**MATERIAL PROVIDED:**

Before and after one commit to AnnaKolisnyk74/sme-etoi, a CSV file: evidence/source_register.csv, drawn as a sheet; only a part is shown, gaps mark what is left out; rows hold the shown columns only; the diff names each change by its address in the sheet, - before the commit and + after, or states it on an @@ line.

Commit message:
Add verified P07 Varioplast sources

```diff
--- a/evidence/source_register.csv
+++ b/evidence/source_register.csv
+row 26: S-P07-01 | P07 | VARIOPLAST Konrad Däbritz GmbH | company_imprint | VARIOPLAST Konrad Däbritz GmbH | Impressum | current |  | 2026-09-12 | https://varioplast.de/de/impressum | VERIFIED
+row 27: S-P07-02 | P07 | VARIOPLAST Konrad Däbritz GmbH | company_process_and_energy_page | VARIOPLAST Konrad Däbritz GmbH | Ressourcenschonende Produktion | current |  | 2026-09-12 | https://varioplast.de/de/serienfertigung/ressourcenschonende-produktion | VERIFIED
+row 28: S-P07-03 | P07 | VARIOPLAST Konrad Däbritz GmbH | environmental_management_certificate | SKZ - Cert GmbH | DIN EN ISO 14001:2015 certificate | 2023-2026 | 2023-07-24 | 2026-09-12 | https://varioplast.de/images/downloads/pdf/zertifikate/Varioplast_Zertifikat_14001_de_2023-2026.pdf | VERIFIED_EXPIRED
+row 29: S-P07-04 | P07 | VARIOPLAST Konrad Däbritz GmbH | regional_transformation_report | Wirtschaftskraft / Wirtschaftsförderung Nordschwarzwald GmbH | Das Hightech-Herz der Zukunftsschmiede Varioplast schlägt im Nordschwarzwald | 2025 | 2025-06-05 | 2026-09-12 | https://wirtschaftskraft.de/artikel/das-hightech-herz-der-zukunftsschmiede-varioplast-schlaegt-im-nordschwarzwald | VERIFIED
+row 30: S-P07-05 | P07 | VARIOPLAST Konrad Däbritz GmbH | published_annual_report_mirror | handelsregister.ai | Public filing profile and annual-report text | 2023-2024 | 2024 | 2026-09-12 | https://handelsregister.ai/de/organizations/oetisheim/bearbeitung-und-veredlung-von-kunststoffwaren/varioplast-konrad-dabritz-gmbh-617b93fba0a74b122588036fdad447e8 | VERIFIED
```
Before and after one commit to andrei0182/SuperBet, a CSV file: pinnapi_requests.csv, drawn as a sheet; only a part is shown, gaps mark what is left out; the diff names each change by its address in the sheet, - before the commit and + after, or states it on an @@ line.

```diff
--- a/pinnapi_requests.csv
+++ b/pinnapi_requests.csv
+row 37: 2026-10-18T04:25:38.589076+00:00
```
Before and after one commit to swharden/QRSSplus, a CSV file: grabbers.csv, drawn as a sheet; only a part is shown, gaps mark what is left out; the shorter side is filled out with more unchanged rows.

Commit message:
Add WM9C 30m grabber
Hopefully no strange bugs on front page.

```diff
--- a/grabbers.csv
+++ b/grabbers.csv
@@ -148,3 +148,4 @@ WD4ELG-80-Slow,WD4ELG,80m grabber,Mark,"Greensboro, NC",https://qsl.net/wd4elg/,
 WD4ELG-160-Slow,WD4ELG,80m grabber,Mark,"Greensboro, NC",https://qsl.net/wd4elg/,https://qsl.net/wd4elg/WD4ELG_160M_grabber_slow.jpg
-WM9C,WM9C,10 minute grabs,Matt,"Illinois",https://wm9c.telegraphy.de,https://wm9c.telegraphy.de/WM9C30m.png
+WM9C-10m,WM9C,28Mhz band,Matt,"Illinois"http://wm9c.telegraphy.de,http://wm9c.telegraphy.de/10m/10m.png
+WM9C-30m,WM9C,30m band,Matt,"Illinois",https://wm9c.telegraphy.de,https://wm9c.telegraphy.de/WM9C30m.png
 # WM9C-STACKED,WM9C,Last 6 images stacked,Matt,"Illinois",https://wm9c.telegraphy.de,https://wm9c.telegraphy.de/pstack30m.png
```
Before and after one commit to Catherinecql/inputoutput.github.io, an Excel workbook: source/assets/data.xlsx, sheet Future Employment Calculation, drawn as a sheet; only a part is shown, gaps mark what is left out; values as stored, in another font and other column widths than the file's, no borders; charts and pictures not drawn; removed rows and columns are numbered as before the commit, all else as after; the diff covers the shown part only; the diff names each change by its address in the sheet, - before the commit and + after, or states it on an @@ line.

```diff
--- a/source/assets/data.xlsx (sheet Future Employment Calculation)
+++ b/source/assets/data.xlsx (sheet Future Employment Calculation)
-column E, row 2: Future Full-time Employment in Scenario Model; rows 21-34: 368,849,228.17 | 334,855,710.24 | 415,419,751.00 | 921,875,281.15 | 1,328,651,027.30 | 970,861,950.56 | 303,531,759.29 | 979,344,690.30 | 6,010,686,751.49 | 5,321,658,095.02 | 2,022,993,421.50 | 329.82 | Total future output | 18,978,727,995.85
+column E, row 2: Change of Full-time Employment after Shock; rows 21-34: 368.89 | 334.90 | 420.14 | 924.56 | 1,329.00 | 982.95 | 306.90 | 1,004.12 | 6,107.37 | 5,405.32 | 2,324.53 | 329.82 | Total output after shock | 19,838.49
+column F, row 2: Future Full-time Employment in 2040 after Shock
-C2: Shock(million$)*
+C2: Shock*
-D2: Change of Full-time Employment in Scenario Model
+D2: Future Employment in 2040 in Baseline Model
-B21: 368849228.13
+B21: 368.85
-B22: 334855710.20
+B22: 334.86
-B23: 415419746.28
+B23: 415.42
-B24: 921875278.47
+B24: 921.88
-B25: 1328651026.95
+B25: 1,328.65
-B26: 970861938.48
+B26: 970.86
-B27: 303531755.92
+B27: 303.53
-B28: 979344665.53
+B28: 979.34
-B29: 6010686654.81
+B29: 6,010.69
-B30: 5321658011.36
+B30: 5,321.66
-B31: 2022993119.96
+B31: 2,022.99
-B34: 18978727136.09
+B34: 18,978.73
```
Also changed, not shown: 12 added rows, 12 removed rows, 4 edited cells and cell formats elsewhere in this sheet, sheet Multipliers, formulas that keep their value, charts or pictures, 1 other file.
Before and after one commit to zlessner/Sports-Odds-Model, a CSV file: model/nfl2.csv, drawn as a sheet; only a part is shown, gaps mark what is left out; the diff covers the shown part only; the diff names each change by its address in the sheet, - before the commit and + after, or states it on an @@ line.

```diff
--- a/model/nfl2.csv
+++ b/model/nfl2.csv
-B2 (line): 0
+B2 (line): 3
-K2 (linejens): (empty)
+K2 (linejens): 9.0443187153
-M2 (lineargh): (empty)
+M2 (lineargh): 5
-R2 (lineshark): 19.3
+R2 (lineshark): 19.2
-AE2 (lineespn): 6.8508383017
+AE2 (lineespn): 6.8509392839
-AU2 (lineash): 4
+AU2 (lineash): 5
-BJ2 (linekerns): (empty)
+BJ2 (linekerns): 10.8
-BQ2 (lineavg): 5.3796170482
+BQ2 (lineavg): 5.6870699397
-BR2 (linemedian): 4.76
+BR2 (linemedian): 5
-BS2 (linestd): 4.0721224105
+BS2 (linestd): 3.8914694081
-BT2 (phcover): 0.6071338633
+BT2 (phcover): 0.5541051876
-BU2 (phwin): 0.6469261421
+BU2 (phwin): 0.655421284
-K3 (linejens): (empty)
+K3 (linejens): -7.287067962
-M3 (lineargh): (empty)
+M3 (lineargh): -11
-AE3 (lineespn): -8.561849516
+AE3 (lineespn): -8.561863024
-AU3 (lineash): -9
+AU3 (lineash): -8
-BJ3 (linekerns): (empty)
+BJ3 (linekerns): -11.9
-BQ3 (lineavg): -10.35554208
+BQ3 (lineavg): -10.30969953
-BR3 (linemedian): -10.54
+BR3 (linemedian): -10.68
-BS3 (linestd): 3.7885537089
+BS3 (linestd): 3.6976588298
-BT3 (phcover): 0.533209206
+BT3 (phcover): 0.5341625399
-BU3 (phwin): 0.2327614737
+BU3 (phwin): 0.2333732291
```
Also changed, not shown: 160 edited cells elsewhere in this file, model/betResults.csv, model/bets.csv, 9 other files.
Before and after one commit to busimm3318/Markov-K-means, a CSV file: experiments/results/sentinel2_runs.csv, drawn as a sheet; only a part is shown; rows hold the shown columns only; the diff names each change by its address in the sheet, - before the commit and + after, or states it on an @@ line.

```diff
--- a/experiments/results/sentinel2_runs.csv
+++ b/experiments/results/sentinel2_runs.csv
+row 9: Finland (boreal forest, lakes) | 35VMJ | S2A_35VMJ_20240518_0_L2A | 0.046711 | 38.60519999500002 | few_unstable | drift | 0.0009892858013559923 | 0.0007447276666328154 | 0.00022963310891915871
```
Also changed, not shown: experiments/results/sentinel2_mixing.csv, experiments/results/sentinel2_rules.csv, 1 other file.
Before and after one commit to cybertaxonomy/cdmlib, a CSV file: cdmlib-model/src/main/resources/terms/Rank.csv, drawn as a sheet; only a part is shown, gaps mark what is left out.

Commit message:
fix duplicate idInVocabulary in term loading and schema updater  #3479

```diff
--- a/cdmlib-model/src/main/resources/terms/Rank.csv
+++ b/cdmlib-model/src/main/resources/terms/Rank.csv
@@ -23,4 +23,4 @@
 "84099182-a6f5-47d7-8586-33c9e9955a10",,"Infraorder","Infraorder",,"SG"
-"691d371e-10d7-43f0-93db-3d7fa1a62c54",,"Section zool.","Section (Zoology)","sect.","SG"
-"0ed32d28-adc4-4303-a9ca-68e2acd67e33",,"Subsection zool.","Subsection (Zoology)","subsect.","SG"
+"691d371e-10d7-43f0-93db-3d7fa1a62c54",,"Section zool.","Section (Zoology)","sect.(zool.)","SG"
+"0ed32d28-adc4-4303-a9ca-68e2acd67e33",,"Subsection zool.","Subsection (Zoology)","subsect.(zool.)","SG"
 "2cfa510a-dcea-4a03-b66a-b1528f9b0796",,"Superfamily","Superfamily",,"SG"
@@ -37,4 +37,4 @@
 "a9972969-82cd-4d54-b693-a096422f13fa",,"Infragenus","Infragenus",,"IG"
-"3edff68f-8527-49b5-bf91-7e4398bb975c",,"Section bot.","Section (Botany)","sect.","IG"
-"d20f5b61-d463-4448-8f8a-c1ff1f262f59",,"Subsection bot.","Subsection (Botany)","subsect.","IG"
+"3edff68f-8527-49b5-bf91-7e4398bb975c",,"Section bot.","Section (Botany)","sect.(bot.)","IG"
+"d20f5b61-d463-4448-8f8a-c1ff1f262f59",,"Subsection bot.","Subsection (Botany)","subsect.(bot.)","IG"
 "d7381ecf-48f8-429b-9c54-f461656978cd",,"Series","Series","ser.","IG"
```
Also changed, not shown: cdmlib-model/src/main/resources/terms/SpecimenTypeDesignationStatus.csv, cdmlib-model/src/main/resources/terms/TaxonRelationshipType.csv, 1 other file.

**PROBLEM STATEMENT:** Give the count of lines that hold the word "empty" in the listing above, with no other text.

**EXPECTED ANSWER:** 6